The surveys were designed to measure knowledge change around issues involving three areas: alcohol, marijuana, and prescription medications. Upon completion of the presentation, participants had the opportunity to provide their thoughts on the effectiveness of the presentation. In addition to presentation surveys, an Adolescent survey was given to youth who participated in Evidence-Based programs designed to increase youth leadership and perceptions of risk and harm associated with substance use. An Evidence Base program addressing medication use and misuse among older adults was also administered. Results from the Community surveys, Presentation Surveys, and the surveys administered as part of the Evidence-Based programs are presented in this report.
Key Findings from the 2019 annual report include:
- The top problem for Cochise County was methamphetamine usage (34.1%), followed by heroin usage at 32.9%, and marijuana usage at 31.9%. Substances viewed as top problems in Pima County were methamphetamine (37.8%) followed by marijuana (35.5%) and underage drinking (32.9%). Marijuana usage was viewed as the top problem in Pinal County (28.4%), though compared to other counties, Pinal County community members appeared to be less concerned with substance usage, in general. Marijuana usage (33.7%) and methamphetamine (32.7%) were the top problems in Yuma County.
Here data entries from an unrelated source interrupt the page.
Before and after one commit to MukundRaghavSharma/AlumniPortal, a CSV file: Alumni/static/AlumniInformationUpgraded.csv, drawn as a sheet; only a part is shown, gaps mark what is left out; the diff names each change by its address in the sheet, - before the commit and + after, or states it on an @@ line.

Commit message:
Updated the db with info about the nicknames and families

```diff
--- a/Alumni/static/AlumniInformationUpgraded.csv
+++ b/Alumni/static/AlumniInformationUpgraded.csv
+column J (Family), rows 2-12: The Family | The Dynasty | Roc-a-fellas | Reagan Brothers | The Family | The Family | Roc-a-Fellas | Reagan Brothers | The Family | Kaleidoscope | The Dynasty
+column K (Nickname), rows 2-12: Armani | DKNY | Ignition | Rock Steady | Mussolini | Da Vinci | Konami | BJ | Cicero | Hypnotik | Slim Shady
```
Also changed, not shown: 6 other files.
- In Cochise County, problems with medication misuse had the largest change from 2016 to 2019 with a 9.9% increase in perceived severity of problems, this was followed by an increase in heroin usage at 9.4%. Pima County reported decreases from 2016 to 2019 in all substances, except for medications and methamphetamine, which saw modest increases in the severity of problems. For residents of Pinal County, the largest increases in perceived problems was underage drinking (5.4%) and medication misuse (4.2%). The largest changes in perceived problems in Yuma County was medication misuse (13.5%), heroin (11.7%), and methamphetamine (10.3%), all of which had increases from 2016 to 2019.
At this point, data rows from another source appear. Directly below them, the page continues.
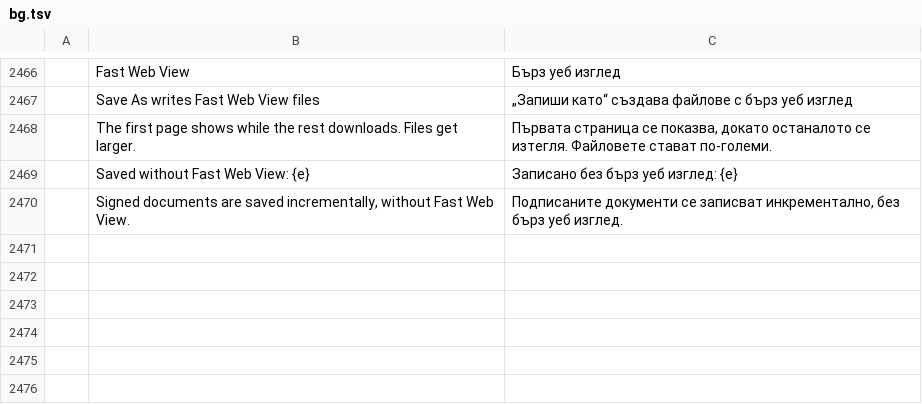
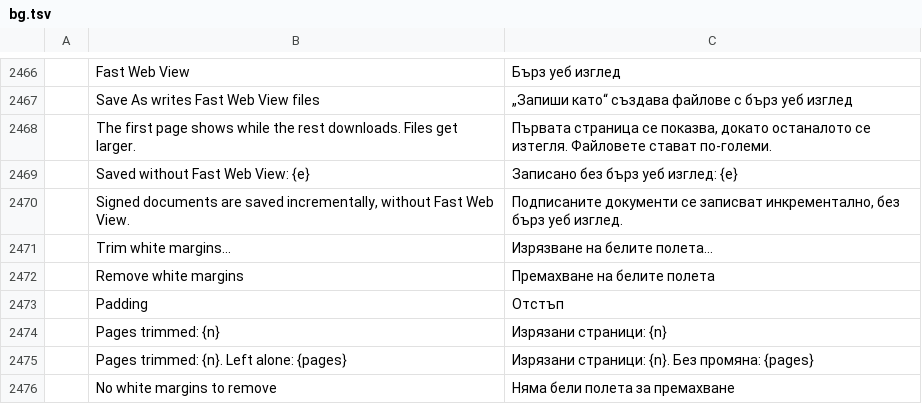
Before and after one commit to AbdusamadAzamatov/pdfcraft-plus, a TSV file: crates/ui-egui/src/i18n/bg.tsv, drawn as a sheet; only a part is shown, gaps mark what is left out; the diff names each change by its address in the sheet, - before the commit and + after, or states it on an @@ line.

```diff
--- a/crates/ui-egui/src/i18n/bg.tsv
+++ b/crates/ui-egui/src/i18n/bg.tsv
+row 2471:  | Trim white margins… | Изрязване на белите полета…
+row 2472:  | Remove white margins | Премахване на белите полета
+row 2473:  | Padding | Отстъп
+row 2474:  | Pages trimmed: {n} | Изрязани страници: {n}
+row 2475:  | Pages trimmed: {n}. Left alone: {pages} | Изрязани страници: {n}. Без промяна: {pages}
+row 2476:  | No white margins to remove | Няма бели полета за премахване
```
Also changed, not shown: crates/ui-egui/src/i18n/ar.tsv, crates/ui-egui/src/i18n/el.tsv, 34 other files.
- Compared with youth, adults tended to view substance usage as a more severe problem, across all substances.
- Females tended to view substance use by youth as more severe than males, comparatively.
- Marijuana, alcohol, and medications, in that order, were viewed as the easiest substances for youth to obtain across all counties.
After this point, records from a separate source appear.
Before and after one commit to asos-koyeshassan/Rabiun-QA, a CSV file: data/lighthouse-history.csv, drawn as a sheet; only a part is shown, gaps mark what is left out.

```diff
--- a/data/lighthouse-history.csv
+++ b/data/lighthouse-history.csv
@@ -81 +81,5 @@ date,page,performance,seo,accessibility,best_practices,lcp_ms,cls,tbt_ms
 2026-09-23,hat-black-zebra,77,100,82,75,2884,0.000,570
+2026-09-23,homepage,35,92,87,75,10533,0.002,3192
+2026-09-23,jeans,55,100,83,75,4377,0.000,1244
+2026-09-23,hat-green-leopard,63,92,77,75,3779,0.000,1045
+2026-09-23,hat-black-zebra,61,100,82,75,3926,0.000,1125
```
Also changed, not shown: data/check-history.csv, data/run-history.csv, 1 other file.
- For those who indicated exposure to messages about substance misuse and abuse, many reported that they brought the subject up more as a result of the messaging.
- Across all counties surveyed, using prescription drugs without a doctor telling them to take them was viewed with the greatest risk compared to other substances. For instance, in Pinal County, 65.8% reported “great risk” with using prescription drugs. In three counties, Cochise, Pima, and Pinal, having five or more drinks in a row once or twice a week had the second highest percentage of perceived risk.
- Compared with youth, adults reported greater perceived risk across all substances, though both were relatively even with regards to daily use of marijuana and youth having one or two drinks.
- Most reported they would use a safe and legal way to dispose of medications if they knew about it, for instance, 89.6% in Pinal and 96.9% in Pima agreed with this statement.
- Community presentations and workshops were highly effective in increasing knowledge about substance misuse and providing tools for addressing issues in the community for those who participated.
- Evidence-based programs were effective in increasing perceived risk and harm, increasing disapproval of usage, increasing refusal skills, and instilling resiliency by fostering leadership skills and self-efficacy.
Read full report: 2019 End of Year Evaluation Report_final